--- What to work on ---
If a line contains "condition && sky", it is the last one to write out; begin with the first line of the records and copy each exactly.

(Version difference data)

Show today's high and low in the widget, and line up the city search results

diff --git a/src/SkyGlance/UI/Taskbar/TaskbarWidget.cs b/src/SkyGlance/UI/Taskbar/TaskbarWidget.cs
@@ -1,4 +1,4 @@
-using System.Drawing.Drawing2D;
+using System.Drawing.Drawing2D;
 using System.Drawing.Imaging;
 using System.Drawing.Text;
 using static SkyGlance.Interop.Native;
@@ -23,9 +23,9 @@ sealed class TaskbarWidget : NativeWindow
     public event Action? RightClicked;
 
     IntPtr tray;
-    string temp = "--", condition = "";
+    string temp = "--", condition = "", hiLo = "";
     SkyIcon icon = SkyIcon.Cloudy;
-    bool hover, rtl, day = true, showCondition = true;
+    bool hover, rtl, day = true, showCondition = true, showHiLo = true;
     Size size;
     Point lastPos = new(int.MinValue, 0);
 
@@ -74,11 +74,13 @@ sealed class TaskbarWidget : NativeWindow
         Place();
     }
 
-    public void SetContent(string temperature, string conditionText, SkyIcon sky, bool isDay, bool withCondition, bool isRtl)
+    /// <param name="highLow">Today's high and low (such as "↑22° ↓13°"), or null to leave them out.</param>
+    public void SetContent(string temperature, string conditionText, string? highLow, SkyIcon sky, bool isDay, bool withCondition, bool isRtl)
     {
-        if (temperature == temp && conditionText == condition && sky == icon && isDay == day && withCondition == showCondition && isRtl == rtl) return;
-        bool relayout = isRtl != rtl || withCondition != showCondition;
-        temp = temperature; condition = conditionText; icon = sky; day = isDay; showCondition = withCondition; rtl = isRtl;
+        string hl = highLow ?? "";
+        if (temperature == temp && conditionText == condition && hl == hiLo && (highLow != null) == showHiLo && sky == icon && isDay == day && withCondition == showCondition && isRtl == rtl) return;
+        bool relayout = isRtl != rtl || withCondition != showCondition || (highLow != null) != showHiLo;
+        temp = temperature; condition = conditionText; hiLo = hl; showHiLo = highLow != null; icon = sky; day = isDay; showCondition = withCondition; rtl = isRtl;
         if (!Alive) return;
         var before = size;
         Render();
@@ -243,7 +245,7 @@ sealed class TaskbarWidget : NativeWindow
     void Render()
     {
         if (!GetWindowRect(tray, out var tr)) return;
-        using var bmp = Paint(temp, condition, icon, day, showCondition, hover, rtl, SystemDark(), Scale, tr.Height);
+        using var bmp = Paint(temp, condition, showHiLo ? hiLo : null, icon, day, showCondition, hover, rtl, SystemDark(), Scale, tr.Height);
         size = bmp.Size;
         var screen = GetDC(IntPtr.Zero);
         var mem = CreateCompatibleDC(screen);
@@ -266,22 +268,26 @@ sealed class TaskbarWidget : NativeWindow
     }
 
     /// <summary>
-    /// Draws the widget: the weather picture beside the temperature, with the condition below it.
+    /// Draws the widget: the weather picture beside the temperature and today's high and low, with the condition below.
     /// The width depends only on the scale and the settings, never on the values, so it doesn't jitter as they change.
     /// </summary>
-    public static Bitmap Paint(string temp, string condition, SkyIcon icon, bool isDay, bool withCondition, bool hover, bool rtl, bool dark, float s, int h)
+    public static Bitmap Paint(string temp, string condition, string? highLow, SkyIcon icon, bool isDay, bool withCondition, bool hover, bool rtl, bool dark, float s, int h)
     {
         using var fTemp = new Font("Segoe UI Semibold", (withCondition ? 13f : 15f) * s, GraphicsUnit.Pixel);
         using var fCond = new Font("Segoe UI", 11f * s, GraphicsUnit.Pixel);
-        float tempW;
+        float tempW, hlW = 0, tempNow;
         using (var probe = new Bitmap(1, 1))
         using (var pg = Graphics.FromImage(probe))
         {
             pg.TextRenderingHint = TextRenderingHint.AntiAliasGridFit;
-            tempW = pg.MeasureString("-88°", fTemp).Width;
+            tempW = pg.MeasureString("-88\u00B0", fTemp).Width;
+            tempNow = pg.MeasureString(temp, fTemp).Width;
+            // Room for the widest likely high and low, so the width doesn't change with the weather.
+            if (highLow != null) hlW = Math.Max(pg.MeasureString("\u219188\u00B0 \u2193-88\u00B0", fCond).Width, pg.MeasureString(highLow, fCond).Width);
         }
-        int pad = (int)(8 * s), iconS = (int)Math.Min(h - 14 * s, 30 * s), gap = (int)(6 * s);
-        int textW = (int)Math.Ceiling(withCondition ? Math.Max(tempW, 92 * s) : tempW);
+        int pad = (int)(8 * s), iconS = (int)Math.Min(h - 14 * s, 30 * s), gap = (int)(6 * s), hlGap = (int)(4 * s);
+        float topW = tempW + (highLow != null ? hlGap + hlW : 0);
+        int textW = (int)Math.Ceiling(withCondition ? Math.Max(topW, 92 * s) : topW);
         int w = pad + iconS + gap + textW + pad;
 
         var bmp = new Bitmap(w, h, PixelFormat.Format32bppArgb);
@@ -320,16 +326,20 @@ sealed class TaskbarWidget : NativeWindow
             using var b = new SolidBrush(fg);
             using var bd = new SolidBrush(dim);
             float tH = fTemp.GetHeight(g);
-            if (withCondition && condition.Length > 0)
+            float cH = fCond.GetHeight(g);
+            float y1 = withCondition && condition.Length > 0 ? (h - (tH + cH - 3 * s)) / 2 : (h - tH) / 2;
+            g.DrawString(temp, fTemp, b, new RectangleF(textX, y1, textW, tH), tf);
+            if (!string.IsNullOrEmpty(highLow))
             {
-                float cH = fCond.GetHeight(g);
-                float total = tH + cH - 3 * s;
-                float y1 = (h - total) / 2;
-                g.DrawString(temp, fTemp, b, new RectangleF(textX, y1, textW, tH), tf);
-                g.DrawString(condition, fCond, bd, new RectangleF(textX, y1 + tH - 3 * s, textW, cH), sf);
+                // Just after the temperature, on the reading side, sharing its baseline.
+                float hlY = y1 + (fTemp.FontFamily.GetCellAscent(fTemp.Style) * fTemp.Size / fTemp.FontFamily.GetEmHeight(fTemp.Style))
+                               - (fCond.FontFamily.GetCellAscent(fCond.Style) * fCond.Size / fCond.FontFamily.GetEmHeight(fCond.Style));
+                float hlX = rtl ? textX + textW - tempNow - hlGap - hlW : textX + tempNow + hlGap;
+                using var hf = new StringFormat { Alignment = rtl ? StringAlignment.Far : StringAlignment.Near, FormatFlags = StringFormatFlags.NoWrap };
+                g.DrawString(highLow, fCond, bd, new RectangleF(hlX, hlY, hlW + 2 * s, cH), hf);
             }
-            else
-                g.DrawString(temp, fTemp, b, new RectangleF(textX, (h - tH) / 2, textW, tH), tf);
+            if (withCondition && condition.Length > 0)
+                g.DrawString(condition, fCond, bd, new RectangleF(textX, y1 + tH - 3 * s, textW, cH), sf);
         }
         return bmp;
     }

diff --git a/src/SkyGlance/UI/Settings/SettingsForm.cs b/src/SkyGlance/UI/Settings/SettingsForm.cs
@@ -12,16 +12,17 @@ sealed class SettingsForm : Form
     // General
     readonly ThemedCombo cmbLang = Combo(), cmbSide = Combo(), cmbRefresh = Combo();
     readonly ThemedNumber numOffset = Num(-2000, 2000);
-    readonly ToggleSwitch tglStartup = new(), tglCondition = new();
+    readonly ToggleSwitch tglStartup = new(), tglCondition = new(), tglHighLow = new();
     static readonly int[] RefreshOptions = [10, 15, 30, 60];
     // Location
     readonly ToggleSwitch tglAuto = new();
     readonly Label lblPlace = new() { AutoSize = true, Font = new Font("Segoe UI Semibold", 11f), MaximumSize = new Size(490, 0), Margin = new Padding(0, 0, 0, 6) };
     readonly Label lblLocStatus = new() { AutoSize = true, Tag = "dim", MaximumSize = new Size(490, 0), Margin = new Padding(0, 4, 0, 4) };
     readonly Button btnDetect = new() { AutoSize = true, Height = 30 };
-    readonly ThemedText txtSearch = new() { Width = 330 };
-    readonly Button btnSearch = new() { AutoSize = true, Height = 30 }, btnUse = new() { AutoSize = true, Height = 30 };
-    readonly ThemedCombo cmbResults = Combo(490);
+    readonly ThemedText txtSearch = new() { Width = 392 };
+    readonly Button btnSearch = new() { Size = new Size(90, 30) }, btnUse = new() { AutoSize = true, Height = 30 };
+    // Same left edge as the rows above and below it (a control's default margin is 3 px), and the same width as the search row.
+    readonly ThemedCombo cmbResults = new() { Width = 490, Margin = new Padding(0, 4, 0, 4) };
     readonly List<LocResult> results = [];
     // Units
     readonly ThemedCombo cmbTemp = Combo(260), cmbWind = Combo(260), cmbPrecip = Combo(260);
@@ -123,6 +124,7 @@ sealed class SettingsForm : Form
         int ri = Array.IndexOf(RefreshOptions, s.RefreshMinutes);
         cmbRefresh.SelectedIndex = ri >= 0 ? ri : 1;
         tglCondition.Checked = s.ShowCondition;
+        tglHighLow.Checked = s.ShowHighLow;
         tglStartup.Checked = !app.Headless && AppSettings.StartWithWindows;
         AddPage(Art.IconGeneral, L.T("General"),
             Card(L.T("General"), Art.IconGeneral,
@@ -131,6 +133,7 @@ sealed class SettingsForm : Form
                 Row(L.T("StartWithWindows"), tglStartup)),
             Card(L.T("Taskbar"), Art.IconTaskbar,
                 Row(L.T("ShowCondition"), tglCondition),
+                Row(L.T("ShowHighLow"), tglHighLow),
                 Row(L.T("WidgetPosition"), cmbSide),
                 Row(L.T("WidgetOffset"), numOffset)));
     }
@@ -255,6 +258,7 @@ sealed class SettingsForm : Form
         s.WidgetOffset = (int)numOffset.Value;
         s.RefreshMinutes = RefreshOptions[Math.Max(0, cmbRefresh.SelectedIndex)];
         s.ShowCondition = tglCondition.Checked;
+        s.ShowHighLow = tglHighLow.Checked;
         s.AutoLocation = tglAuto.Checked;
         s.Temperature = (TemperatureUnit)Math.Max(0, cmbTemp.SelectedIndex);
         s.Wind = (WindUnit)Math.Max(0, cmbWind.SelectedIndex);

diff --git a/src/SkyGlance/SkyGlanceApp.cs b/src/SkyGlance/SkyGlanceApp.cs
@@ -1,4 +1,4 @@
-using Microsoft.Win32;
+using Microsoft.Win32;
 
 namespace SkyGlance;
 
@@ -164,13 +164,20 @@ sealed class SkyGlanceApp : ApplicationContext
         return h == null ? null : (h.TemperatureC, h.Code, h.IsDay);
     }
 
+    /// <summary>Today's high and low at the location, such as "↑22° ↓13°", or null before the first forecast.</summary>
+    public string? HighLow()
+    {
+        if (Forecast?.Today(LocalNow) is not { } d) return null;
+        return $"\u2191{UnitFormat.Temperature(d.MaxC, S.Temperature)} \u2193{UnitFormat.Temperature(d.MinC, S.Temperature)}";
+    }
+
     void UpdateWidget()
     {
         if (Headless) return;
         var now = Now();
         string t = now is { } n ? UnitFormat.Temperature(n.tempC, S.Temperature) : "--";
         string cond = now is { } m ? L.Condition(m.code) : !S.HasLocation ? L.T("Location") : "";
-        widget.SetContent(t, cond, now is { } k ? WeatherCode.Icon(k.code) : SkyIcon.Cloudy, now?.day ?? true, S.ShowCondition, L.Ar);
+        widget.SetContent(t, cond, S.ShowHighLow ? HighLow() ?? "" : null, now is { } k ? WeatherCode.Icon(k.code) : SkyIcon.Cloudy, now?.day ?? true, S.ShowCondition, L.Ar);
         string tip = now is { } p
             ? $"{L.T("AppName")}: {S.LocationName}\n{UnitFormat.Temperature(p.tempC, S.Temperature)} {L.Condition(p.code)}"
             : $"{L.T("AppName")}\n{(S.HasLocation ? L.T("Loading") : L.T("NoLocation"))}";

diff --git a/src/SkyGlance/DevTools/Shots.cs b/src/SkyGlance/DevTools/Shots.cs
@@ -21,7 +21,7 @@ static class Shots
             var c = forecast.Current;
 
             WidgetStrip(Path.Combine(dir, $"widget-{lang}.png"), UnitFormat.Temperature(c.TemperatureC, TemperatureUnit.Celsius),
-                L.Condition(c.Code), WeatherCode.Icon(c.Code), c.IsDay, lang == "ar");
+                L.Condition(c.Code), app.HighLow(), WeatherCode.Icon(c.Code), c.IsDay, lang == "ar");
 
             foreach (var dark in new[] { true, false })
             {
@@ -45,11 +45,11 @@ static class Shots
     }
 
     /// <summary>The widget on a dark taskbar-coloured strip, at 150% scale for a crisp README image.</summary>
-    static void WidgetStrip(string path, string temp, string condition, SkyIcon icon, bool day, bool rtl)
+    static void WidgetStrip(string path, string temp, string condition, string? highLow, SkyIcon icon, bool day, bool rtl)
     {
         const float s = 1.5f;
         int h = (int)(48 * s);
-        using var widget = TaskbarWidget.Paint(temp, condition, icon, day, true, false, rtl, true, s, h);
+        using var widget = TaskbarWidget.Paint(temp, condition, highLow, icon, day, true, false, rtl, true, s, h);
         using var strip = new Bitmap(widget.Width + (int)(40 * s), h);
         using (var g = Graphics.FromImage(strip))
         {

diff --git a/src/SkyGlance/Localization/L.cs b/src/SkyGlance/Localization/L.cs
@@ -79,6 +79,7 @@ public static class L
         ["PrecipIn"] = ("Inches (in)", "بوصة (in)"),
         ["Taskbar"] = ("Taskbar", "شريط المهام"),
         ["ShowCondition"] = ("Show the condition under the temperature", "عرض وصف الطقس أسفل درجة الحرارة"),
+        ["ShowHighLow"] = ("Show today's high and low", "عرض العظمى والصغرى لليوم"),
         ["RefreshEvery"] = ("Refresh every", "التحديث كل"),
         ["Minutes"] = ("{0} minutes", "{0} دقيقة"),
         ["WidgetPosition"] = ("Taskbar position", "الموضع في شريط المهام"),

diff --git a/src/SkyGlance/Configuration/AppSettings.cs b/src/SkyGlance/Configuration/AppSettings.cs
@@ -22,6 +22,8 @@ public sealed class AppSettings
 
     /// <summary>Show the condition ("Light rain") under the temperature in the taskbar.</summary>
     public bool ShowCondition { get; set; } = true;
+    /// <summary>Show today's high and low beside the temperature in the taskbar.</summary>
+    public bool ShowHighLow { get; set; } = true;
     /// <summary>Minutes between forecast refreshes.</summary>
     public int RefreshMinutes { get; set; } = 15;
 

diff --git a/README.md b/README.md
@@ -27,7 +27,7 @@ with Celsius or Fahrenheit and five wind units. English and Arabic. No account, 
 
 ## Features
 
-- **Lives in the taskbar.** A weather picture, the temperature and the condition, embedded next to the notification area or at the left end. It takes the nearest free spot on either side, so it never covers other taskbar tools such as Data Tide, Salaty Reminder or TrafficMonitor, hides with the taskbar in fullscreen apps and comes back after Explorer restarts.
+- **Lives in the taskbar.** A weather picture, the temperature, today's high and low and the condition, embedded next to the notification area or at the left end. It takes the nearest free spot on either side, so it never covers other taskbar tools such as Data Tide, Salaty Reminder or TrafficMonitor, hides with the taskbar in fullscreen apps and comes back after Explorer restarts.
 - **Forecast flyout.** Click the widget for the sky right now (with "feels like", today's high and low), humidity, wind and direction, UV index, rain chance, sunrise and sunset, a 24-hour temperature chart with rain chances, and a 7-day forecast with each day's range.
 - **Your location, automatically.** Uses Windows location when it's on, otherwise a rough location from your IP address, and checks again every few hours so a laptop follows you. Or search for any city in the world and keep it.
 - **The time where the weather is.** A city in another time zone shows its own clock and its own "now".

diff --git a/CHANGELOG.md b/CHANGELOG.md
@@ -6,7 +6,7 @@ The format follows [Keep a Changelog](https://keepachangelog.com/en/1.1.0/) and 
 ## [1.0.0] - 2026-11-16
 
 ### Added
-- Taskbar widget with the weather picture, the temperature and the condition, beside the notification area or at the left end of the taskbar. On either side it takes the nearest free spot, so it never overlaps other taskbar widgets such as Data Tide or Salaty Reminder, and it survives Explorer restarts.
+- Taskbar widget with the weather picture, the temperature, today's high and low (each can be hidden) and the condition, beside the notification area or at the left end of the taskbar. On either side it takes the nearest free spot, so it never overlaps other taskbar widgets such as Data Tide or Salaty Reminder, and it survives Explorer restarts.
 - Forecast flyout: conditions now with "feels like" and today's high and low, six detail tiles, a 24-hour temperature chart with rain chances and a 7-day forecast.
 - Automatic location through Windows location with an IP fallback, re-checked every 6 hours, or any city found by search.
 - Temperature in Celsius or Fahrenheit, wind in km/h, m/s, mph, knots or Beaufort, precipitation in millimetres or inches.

--- Solution ---
Show today's high and low in the widget, and line up the city search results

diff --git a/src/SkyGlance/UI/Taskbar/TaskbarWidget.cs b/src/SkyGlance/UI/Taskbar/TaskbarWidget.cs
@@ -1,4 +1,4 @@
-using System.Drawing.Drawing2D;
+using System.Drawing.Drawing2D;
 using System.Drawing.Imaging;
 using System.Drawing.Text;
 using static SkyGlance.Interop.Native;
@@ -23,9 +23,9 @@ sealed class TaskbarWidget : NativeWindow
     public event Action? RightClicked;
 
     IntPtr tray;
-    string temp = "--", condition = "";
+    string temp = "--", condition = "", hiLo = "";
     SkyIcon icon = SkyIcon.Cloudy;
-    bool hover, rtl, day = true, showCondition = true;
+    bool hover, rtl, day = true, showCondition = true, showHiLo = true;
     Size size;
     Point lastPos = new(int.MinValue, 0);
 
@@ -74,11 +74,13 @@ sealed class TaskbarWidget : NativeWindow
         Place();
     }
 
-    public void SetContent(string temperature, string conditionText, SkyIcon sky, bool isDay, bool withCondition, bool isRtl)
+    /// <param name="highLow">Today's high and low (such as "↑22° ↓13°"), or null to leave them out.</param>
+    public void SetContent(string temperature, string conditionText, string? highLow, SkyIcon sky, bool isDay, bool withCondition, bool isRtl)
     {
-        if (temperature == temp && conditionText == condition && sky == icon && isDay == day && withCondition == showCondition && isRtl == rtl) return;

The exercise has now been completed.